Classic situation: very good weather 10 days before the contest. Even got a light sun burn. Plan was to set up Wednesday. Feline and canine falling from the sky all day. Did the work on Thursday and Friday. All went fine and finished way in time. There’s something new… I said ‘screw 160’ which you can afford in WPX and added another 3 elevated radials to the 80m elevated antenna. All set on Friday late afternoon. Great. Had worked W6OAR on 15m at my midnight Thursday going to Friday. Then I worked PJ4 + PJ2 + YN who were pushing the S-meter to a big 9 on 10m. Promising! Only thing that could stop me now was WX. Forecast for the weekend: strong winds, gales, showers and the T-storms to boot. The only thing? Then while having a brief IM chat, Denis K7GK warned me about the propagation conditions that were predicted to be horrible. Three possible show stoppers then:
Winds that would force me to lower the free standing crank up tower.
T-storms, obviously the time to take a break.
Propagation: how bad could it be?
A contest starting 00.00z in Western EU means counting down and becoming tired until 2AM local time. START! My tactic was: run 40/80 the first night and keep 20 for last. It didn’t quite go super fast but to WPX standards, the rate was OK with an average of 80/hr over a 5 hour stretch. I won’t bother you with more operational details because I’ve been telling that over and over. I didn’t even take notes during the contest. For the first time in ages, I was ready to enjoy a SOAB CW contest, something that I haven’t done since ARRL DX CW 2009 (yes 2009!). Smaller contests and casual ‘handing out points’ aside.
First break Saturday morning, power nap of about 90 minutes, shower, back on at about 11.00 UTC or so. Run the bands, curse the propagation, look out the window to see how the WX evolved. Winds were strong but under my “nervous breakdown threshold”. Online lightning detection didn’t show problems. At about 01.00utc on Sunday, it was time for another power nap. Die-hard contesters know what I mean. Planned 1.5 hours, slept 3. No problem, plenty of time left on Sunday evening. Winds were strong but the tower seemed fine. I felt fit to make it through the end, motivation was low because of the struggle for contacts. New EU law issued: all RF must be stopped at EU borders. It was hard to work outside of Europe. I can’t remember a major DX contest where I worked so few USA on 20m. Even in my pre-tower days! Granted: SFI was peaking then.
Sunday around 17.00 utc.

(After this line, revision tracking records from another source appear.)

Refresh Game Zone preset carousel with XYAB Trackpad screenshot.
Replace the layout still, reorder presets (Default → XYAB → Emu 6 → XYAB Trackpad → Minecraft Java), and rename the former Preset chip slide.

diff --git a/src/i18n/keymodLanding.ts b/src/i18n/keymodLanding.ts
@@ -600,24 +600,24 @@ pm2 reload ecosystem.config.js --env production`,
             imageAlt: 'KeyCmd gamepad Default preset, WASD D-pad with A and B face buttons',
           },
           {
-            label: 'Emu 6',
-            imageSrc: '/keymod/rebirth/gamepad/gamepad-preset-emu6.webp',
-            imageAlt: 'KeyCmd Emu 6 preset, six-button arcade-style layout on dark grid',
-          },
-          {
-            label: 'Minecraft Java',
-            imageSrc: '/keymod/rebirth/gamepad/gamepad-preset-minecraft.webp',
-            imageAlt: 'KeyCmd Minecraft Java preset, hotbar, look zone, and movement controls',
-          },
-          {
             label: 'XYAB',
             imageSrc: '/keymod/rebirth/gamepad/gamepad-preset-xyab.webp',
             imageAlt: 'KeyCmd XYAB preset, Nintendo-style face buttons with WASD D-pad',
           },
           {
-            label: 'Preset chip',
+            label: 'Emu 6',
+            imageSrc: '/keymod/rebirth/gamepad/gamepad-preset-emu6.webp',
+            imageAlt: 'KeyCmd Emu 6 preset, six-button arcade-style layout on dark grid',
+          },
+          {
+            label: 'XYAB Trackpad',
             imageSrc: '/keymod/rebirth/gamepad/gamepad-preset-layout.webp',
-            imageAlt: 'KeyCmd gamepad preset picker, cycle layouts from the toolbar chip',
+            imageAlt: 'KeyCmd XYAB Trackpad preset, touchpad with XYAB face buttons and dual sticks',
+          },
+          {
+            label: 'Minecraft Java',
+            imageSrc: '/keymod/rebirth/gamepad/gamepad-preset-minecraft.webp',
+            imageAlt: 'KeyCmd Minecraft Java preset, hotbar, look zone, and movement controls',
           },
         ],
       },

Running Plowing through 10m. Suddenly strong static crashes, one after the other. I look through the shack’s only window facing north. Sunny. Can’t be a T-storm. The online lightning map doesn’t show hits here. The free version isn’t real time. It has a 30 minute delay. I hear some roaring, but it probably is a farmer’s tractor driving by. More louder crashes on the RX. More roaring outside. I leave the shack and go to see through the bedroom’s window on the south side. Black sky, some lightning flashes, thunder following under a second. SH!T. Now what? Common sense dictates: run out of the shack, unplug cables. Which I did, and while I was downstairs in the garage (where coaxes enter and the antenna switch is), I loosened the ropes and lowered the low band antennas on the tower.
It popped up right over my head, emerged in a short time span, very local, and lasted about a good hour. That was enough to break the spirit. I had about 5 hours of operating time left, and was hoping to break the 2000 QSO barrier. It wasn’t meant to be, with limited antennas. I couldn’t put everything back up since there was still a threat of more T-storms. So I decided to stick to the higher bands only with a lower tower. Didn’t work. And I couldn’t go back to the low bands. I pulled the plug, literally and figure of speech. I wasn’t about to set records or win a plaque, but I still feel like I started a job that I didn’t finish. Room for improvement in the next one, right?
PS I did this one unassisted. I didn’t miss the cluster since I’m mainly a running guy. I did not use SO2R this time. It would feel silly to try to work two closed bands at once ;o)